Print all of the records. Exclude the images.

-------------------------

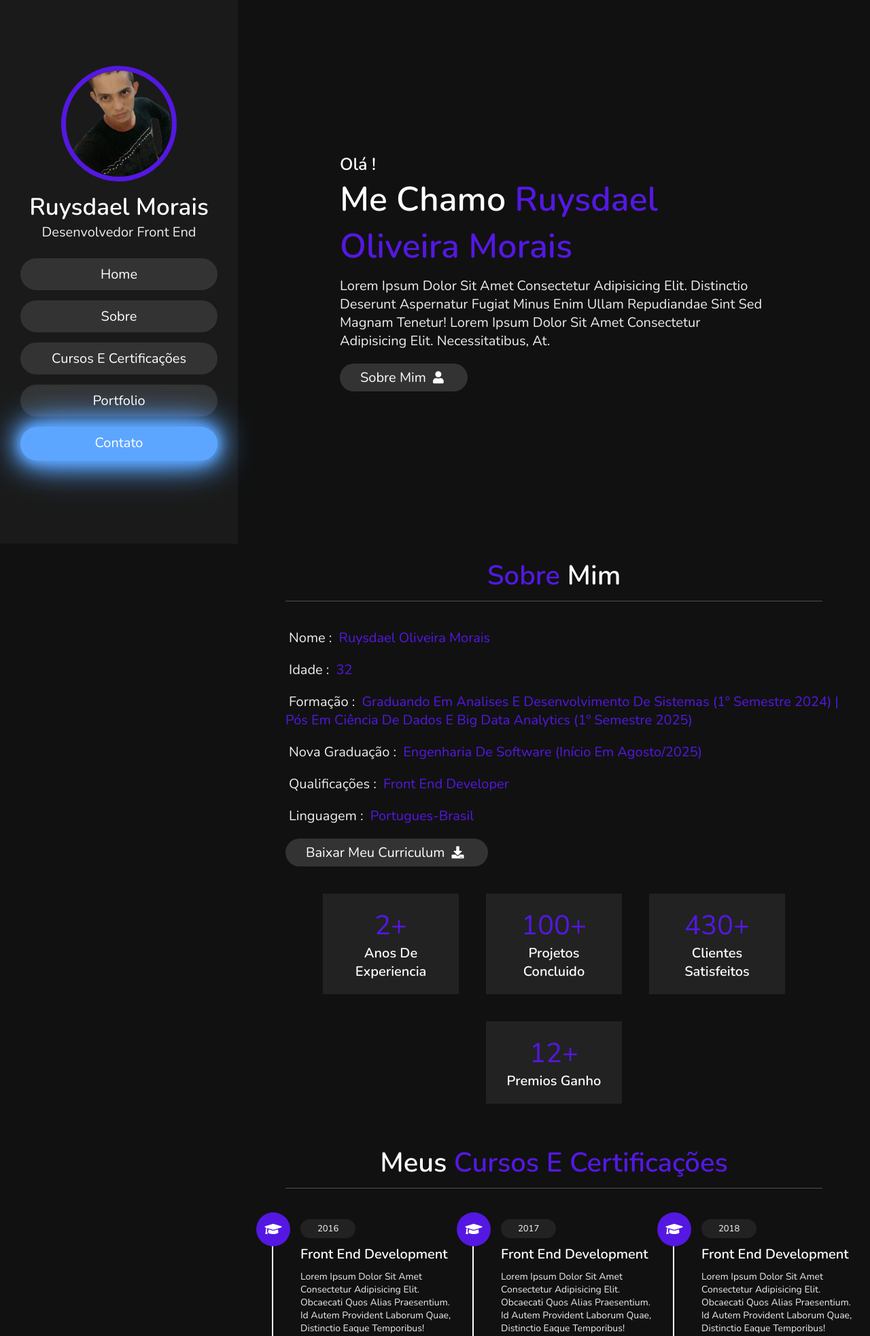
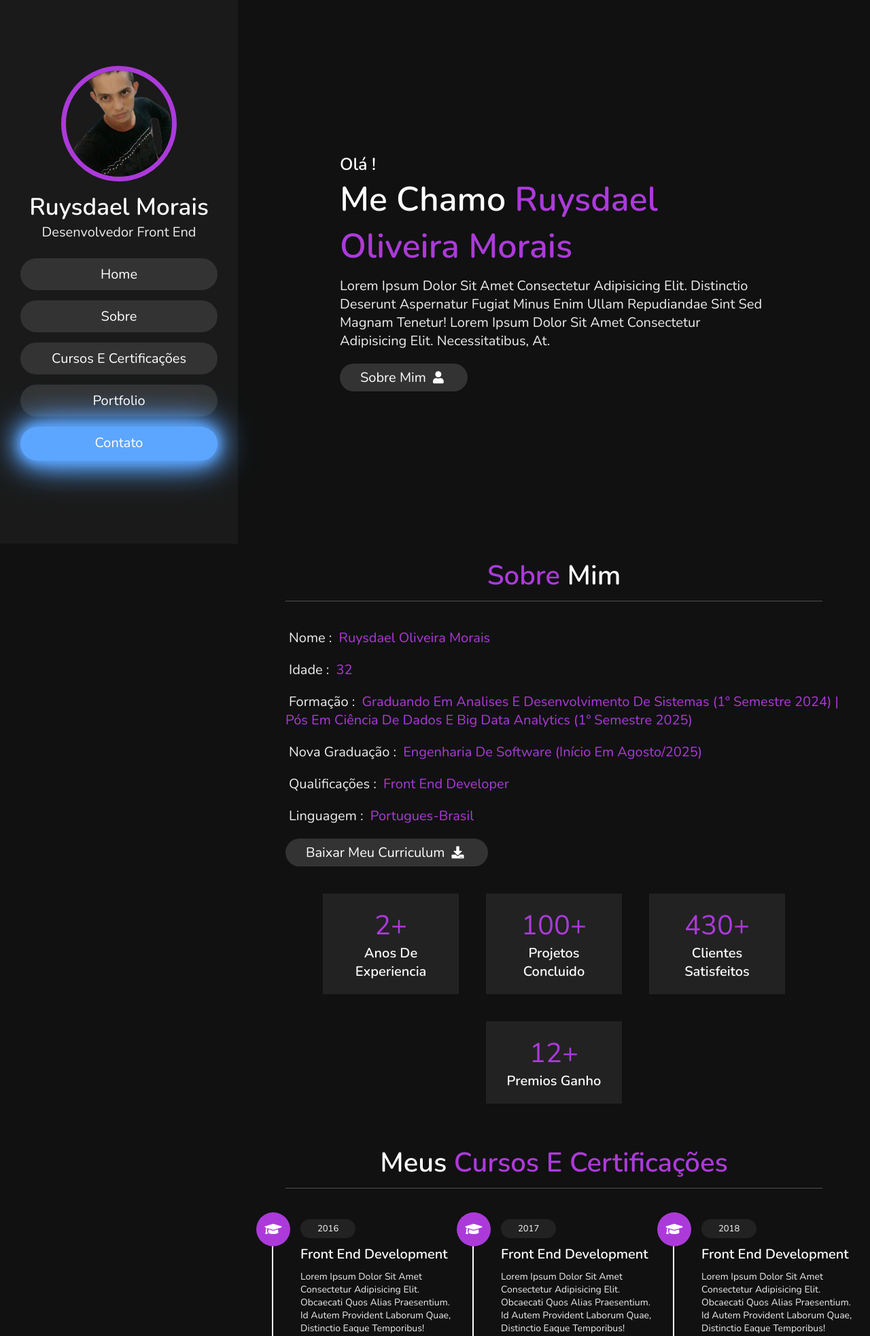
Before and after one commit to Ruysdael-Dev/portfolio, a PHP site: page /index.html in a window 1280 px wide. Shown: the top 1966 px of the page at 68% size. Run offline with PHP 8.4, Linux system fonts and the light colour scheme.

Commit message:
Atualização do portfólio

```diff
--- a/css/style.css
+++ b/css/style.css
@@ -29,7 +29,7 @@ marker::before {
 }
 
 :root {
-    --yellow: #5418e2;
+    --yellow: #ac3ada;
 }
 
 * {
```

-------------------------

§ **Solution**
Before and after one commit to Ruysdael-Dev/portfolio, a PHP site: page /index.html in a window 1280 px wide. Shown: the top 1966 px of the page at 68% size. Run offline with PHP 8.4, Linux system fonts and the light colour scheme.

Commit message:
Atualização do portfólio

```diff
--- a/css/style.css
+++ b/css/style.css
@@ -29,7 +29,7 @@ marker::before {
 }
 
 :root {
-    --yellow: #5418e2;
+    --yellow: #ac3ada;
 }
 
 * {
```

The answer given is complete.